Data to examine section start

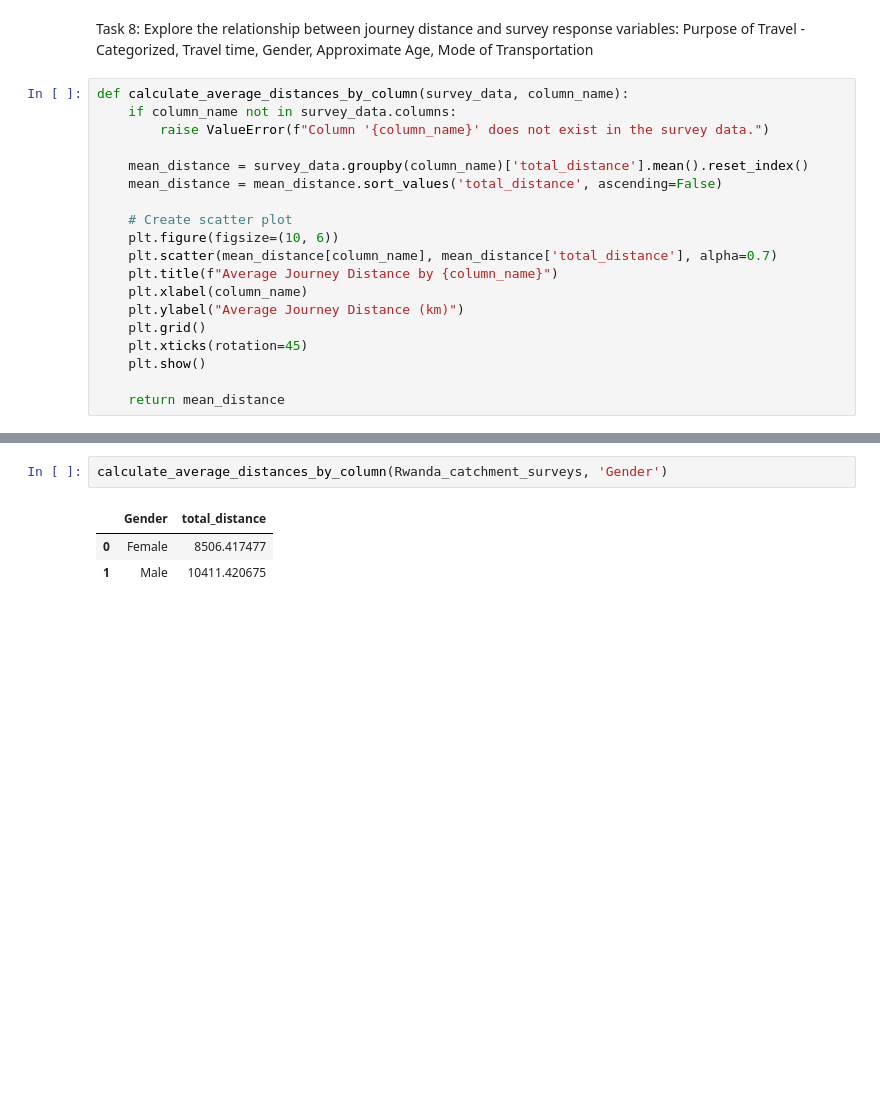
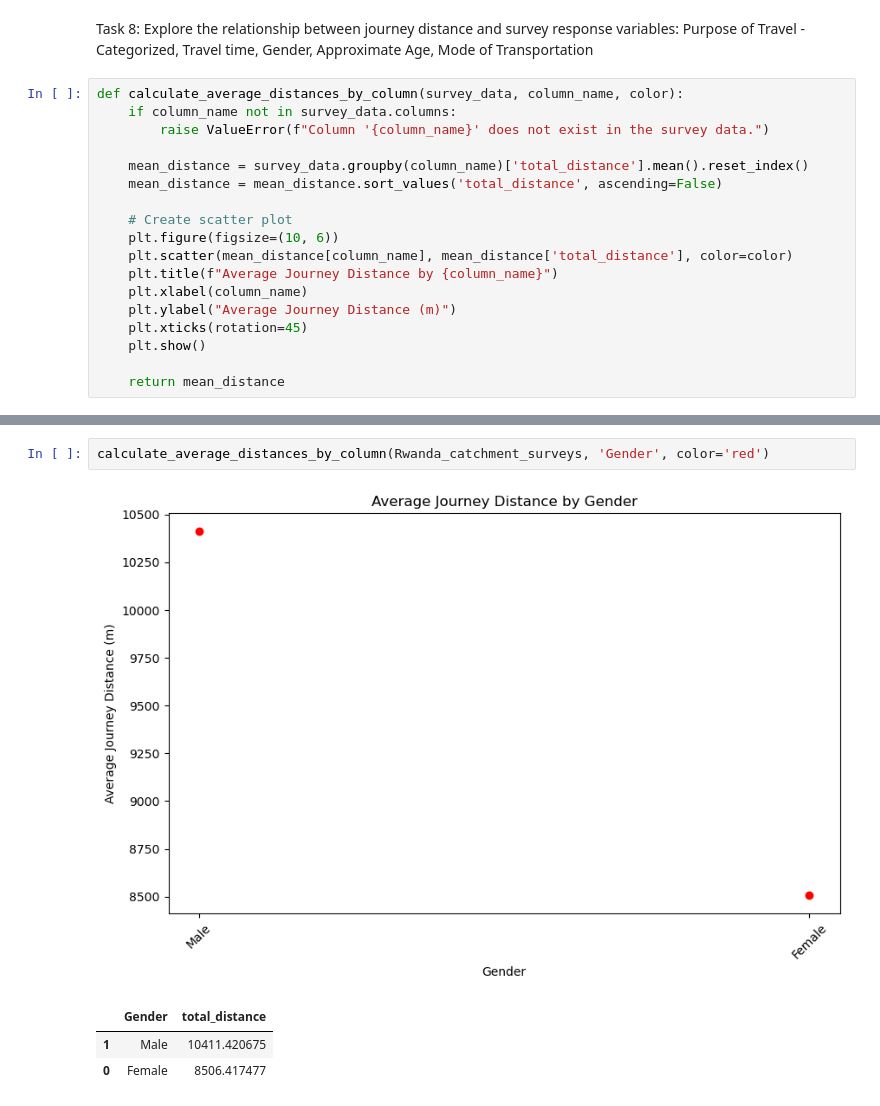
Before and after one commit to bridgestoprosperity/general-data, a Jupyter notebook: notebooks/catchment-analysis/journey-distances.ipynb, the cells around one changed output, grey strips where cells are left out. Saved outputs shown, nothing was run; the diff lists cells and outputs as text; blank space fills up the shorter version.

```diff
--- a/notebooks/catchment-analysis/journey-distances.ipynb
+++ b/notebooks/catchment-analysis/journey-distances.ipynb
@@ -406,7 +406,7 @@ plot_journey_distance_distribution(survey_data = Rwanda_catchment_surveys, bridg
 # %% [markdown]
 Task 8: Explore the relationship between journey distance and survey response variables: Purpose of Travel - Categorized, Travel time, Gender, Approximate Age, Mode of Transportation
 # %%
-def calculate_average_distances_by_column(survey_data, column_name):
+def calculate_average_distances_by_column(survey_data, column_name, color):
     if column_name not in survey_data.columns:
         raise ValueError(f"Column '{column_name}' does not exist in the survey data.")
 
@@ -415,11 +415,10 @@ def calculate_average_distances_by_column(survey_data, column_name):
 
     # Create scatter plot
     plt.figure(figsize=(10, 6))
-    plt.scatter(mean_distance[column_name], mean_distance['total_distance'], alpha=0.7)
+    plt.scatter(mean_distance[column_name], mean_distance['total_distance'], color=color)
     plt.title(f"Average Journey Distance by {column_name}")
     plt.xlabel(column_name)
-    plt.ylabel("Average Journey Distance (km)")
-    plt.grid()
+    plt.ylabel("Average Journey Distance (m)")
     plt.xticks(rotation=45)
     plt.show()
 
@@ -466,7 +466,8 @@ calculate_average_distances_by_column(Rwanda_catchment_surveys, 'Travel time')
 # %%
-calculate_average_distances_by_column(Rwanda_catchment_surveys, 'Gender')
+calculate_average_distances_by_column(Rwanda_catchment_surveys, 'Gender', color='red')
 # %% [output]
+[figure, added]
 |  | Gender | total_distance |
+| 1 | Male | 10411.420675 |
 | 0 | Female | 8506.417477 |
-| 1 | Male | 10411.420675 |
 # %%
```
Also changed, not shown: parts of 14 cells of this notebook.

Data to examine section end

Task prompt »
Report the number of lines in the entries where the word "ylabel" occurs, and add nothing else.

Exercise solution »
2